● What the task asks: From first line to last, copy the listing exactly and omit its pictures.

● Exercise input:
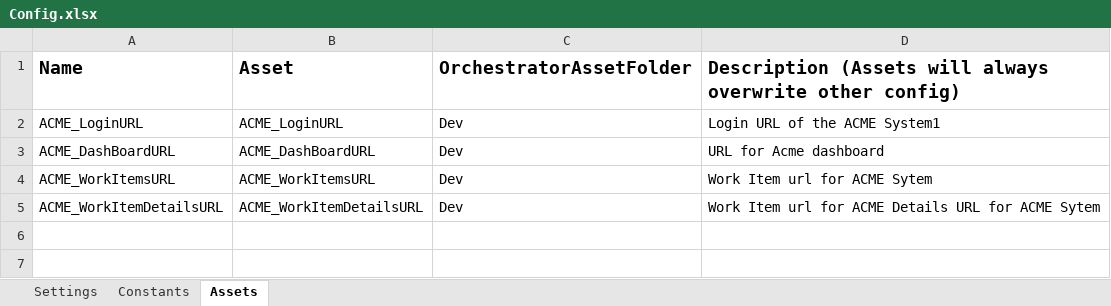
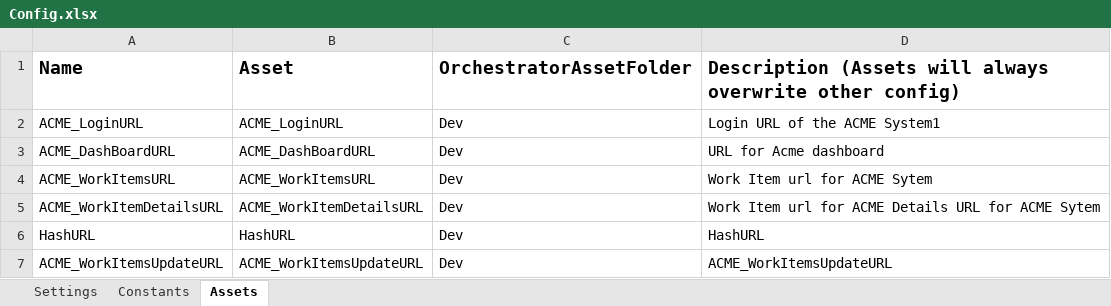
Before and after one commit to patelrambharat/REF-CSH-Performer, an Excel workbook: Data/Config.xlsx, sheet Assets, drawn as a sheet; values as stored, in another font and other column widths than the file's, no borders; the diff names each change by its address in the sheet, - before the commit and + after, or states it on an @@ line.

Commit message:
Created System1_Extract_ClientInformation and System1_Update_WorkItem workflows for client data extraction and work item updates

```diff
--- a/Data/Config.xlsx (sheet Assets)
+++ b/Data/Config.xlsx (sheet Assets)
+row 6: HashURL | HashURL | Dev | HashURL
+row 7: ACME_WorkItemsUpdateURL | ACME_WorkItemsUpdateURL | Dev | ACME_WorkItemsUpdateURL
```
Also changed, not shown: 39 other files.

● Output of the task:
Before and after one commit to patelrambharat/REF-CSH-Performer, an Excel workbook: Data/Config.xlsx, sheet Assets, drawn as a sheet; values as stored, in another font and other column widths than the file's, no borders; the diff names each change by its address in the sheet, - before the commit and + after, or states it on an @@ line.

Commit message:
Created System1_Extract_ClientInformation and System1_Update_WorkItem workflows for client data extraction and work item updates

```diff
--- a/Data/Config.xlsx (sheet Assets)
+++ b/Data/Config.xlsx (sheet Assets)
+row 6: HashURL | HashURL | Dev | HashURL
+row 7: ACME_WorkItemsUpdateURL | ACME_WorkItemsUpdateURL | Dev | ACME_WorkItemsUpdateURL
```
Also changed, not shown: 39 other files.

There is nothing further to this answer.